ACTIVITY:
When you copy the entries, match them exactly and omit the pictures.
BEGIN
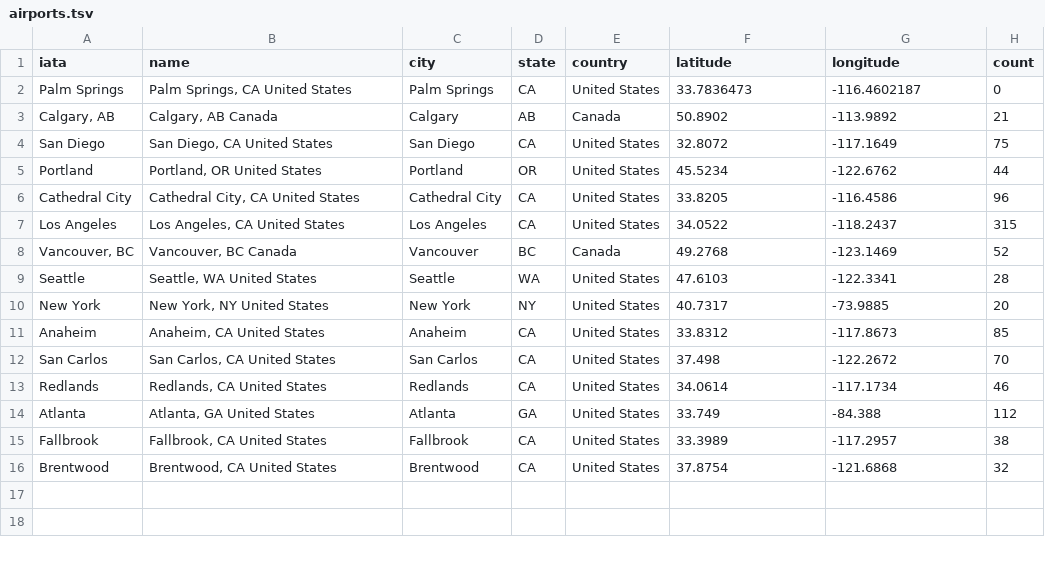
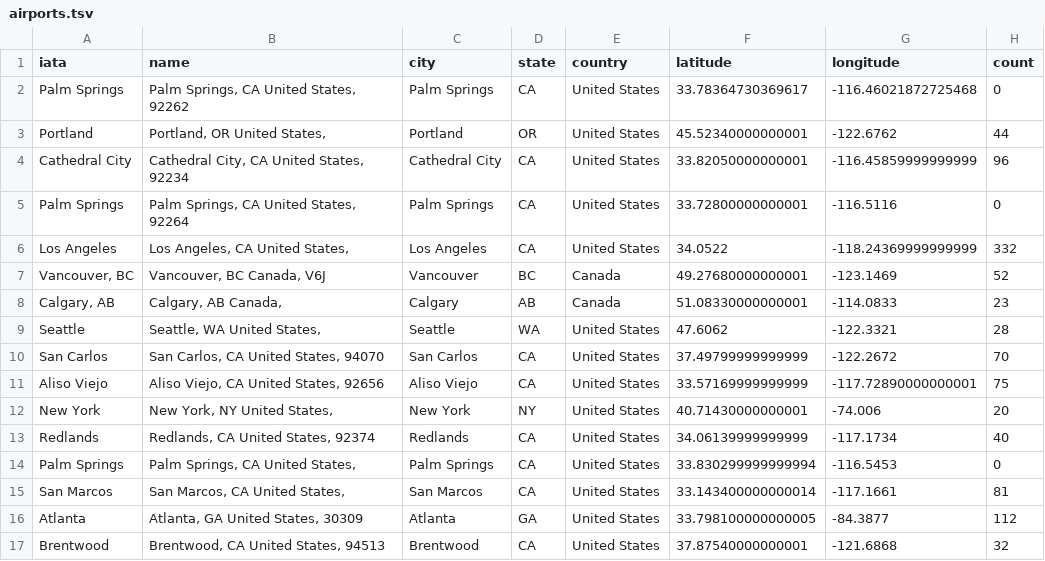
Before and after one commit to ktho/ktho.github.io, a TSV file: airports.tsv, drawn as a sheet.

Commit message:
update data
update data

```diff
--- a/airports.tsv
+++ b/airports.tsv
@@ -1,16 +1,17 @@
 iata	name	city	state	country	latitude	longitude	count
-Palm Springs	"Palm Springs, CA United States"	Palm Springs	CA	United States	33.7836473	-116.4602187	0
-"Calgary, AB"	"Calgary, AB Canada"	Calgary	AB	Canada	50.8902	-113.9892	21
-San Diego	"San Diego, CA United States"	San Diego	CA	United States	32.8072	-117.1649	75
-Portland	"Portland, OR United States"	Portland	OR	United States	45.5234	-122.6762	44
-Cathedral City	"Cathedral City, CA United States"	Cathedral City	CA	United States	33.8205	-116.4586	96
-Los Angeles	"Los Angeles, CA United States"	Los Angeles	CA	United States	34.0522	-118.2437	315
-"Vancouver, BC"	"Vancouver, BC Canada"	Vancouver	BC	Canada	49.2768	-123.1469	52
-Seattle	"Seattle, WA United States"	Seattle	WA	United States	47.6103	-122.3341	28
-New York	"New York, NY United States"	New York	NY	United States	40.7317	-73.9885	20
-Anaheim	"Anaheim, CA United States"	Anaheim	CA	United States	33.8312	-117.8673	85
-San Carlos	"San Carlos, CA United States"	San Carlos	CA	United States	37.498	-122.2672	70
-Redlands	"Redlands, CA United States"	Redlands	CA	United States	34.0614	-117.1734	46
-Atlanta	"Atlanta, GA United States"	Atlanta	GA	United States	33.749	-84.388	112
-Fallbrook	"Fallbrook, CA United States"	Fallbrook	CA	United States	33.3989	-117.2957	38
-Brentwood	"Brentwood, CA United States"	Brentwood	CA	United States	37.8754	-121.6868	32
+Palm Springs	Palm Springs, CA United States, 92262	Palm Springs	CA	United States	33.78364730369617	-116.46021872725468	0
+Portland	Portland, OR United States, 	Portland	OR	United States	45.52340000000001	-122.6762	44
+Cathedral City	Cathedral City, CA United States, 92234	Cathedral City	CA	United States	33.82050000000001	-116.45859999999999	96
+Palm Springs	Palm Springs, CA United States, 92264	Palm Springs	CA	United States	33.72800000000001	-116.5116	0
+Los Angeles	Los Angeles, CA United States, 	Los Angeles	CA	United States	34.0522	-118.24369999999999	332
+Vancouver, BC	Vancouver, BC Canada, V6J	Vancouver	BC	Canada	49.27680000000001	-123.1469	52
+Calgary, AB	Calgary, AB Canada, 	Calgary	AB	Canada	51.08330000000001	-114.0833	23
+Seattle	Seattle, WA United States, 	Seattle	WA	United States	47.6062	-122.3321	28
+San Carlos	San Carlos, CA United States, 94070	San Carlos	CA	United States	37.49799999999999	-122.2672	70
+Aliso Viejo	Aliso Viejo, CA United States, 92656	Aliso Viejo	CA	United States	33.57169999999999	-117.72890000000001	75
+New York	New York, NY United States, 	New York	NY	United States	40.71430000000001	-74.006	20
+Redlands	Redlands, CA United States, 92374	Redlands	CA	United States	34.06139999999999	-117.1734	40
+Palm Springs	Palm Springs, CA United States, 	Palm Springs	CA	United States	33.830299999999994	-116.5453	0
+San Marcos	San Marcos, CA United States, 	San Marcos	CA	United States	33.143400000000014	-117.1661	81
+Atlanta	Atlanta, GA United States, 30309	Atlanta	GA	United States	33.798100000000005	-84.3877	112
+Brentwood	Brentwood, CA United States, 94513	Brentwood	CA	United States	37.87540000000001	-121.6868	32
```
Also changed, not shown: flights.tsv.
END
EXERCISE SOLUTION:
Before and after one commit to ktho/ktho.github.io, a TSV file: airports.tsv, drawn as a sheet.

Commit message:
update data
update data

```diff
--- a/airports.tsv
+++ b/airports.tsv
@@ -1,16 +1,17 @@
 iata	name	city	state	country	latitude	longitude	count
-Palm Springs	"Palm Springs, CA United States"	Palm Springs	CA	United States	33.7836473	-116.4602187	0
-"Calgary, AB"	"Calgary, AB Canada"	Calgary	AB	Canada	50.8902	-113.9892	21
-San Diego	"San Diego, CA United States"	San Diego	CA	United States	32.8072	-117.1649	75
-Portland	"Portland, OR United States"	Portland	OR	United States	45.5234	-122.6762	44
-Cathedral City	"Cathedral City, CA United States"	Cathedral City	CA	United States	33.8205	-116.4586	96
-Los Angeles	"Los Angeles, CA United States"	Los Angeles	CA	United States	34.0522	-118.2437	315
-"Vancouver, BC"	"Vancouver, BC Canada"	Vancouver	BC	Canada	49.2768	-123.1469	52
-Seattle	"Seattle, WA United States"	Seattle	WA	United States	47.6103	-122.3341	28
-New York	"New York, NY United States"	New York	NY	United States	40.7317	-73.9885	20
-Anaheim	"Anaheim, CA United States"	Anaheim	CA	United States	33.8312	-117.8673	85
-San Carlos	"San Carlos, CA United States"	San Carlos	CA	United States	37.498	-122.2672	70
-Redlands	"Redlands, CA United States"	Redlands	CA	United States	34.0614	-117.1734	46
-Atlanta	"Atlanta, GA United States"	Atlanta	GA	United States	33.749	-84.388	112
-Fallbrook	"Fallbrook, CA United States"	Fallbrook	CA	United States	33.3989	-117.2957	38
-Brentwood	"Brentwood, CA United States"	Brentwood	CA	United States	37.8754	-121.6868	32
+Palm Springs	Palm Springs, CA United States, 92262	Palm Springs	CA	United States	33.78364730369617	-116.46021872725468	0
+Portland	Portland, OR United States, 	Portland	OR	United States	45.52340000000001	-122.6762	44
+Cathedral City	Cathedral City, CA United States, 92234	Cathedral City	CA	United States	33.82050000000001	-116.45859999999999	96
+Palm Springs	Palm Springs, CA United States, 92264	Palm Springs	CA	United States	33.72800000000001	-116.5116	0
+Los Angeles	Los Angeles, CA United States, 	Los Angeles	CA	United States	34.0522	-118.24369999999999	332
+Vancouver, BC	Vancouver, BC Canada, V6J	Vancouver	BC	Canada	49.27680000000001	-123.1469	52
+Calgary, AB	Calgary, AB Canada, 	Calgary	AB	Canada	51.08330000000001	-114.0833	23
+Seattle	Seattle, WA United States, 	Seattle	WA	United States	47.6062	-122.3321	28
+San Carlos	San Carlos, CA United States, 94070	San Carlos	CA	United States	37.49799999999999	-122.2672	70
+Aliso Viejo	Aliso Viejo, CA United States, 92656	Aliso Viejo	CA	United States	33.57169999999999	-117.72890000000001	75
+New York	New York, NY United States, 	New York	NY	United States	40.71430000000001	-74.006	20
+Redlands	Redlands, CA United States, 92374	Redlands	CA	United States	34.06139999999999	-117.1734	40
+Palm Springs	Palm Springs, CA United States, 	Palm Springs	CA	United States	33.830299999999994	-116.5453	0
+San Marcos	San Marcos, CA United States, 	San Marcos	CA	United States	33.143400000000014	-117.1661	81
+Atlanta	Atlanta, GA United States, 30309	Atlanta	GA	United States	33.798100000000005	-84.3877	112
+Brentwood	Brentwood, CA United States, 94513	Brentwood	CA	United States	37.87540000000001	-121.6868	32
```
Also changed, not shown: flights.tsv.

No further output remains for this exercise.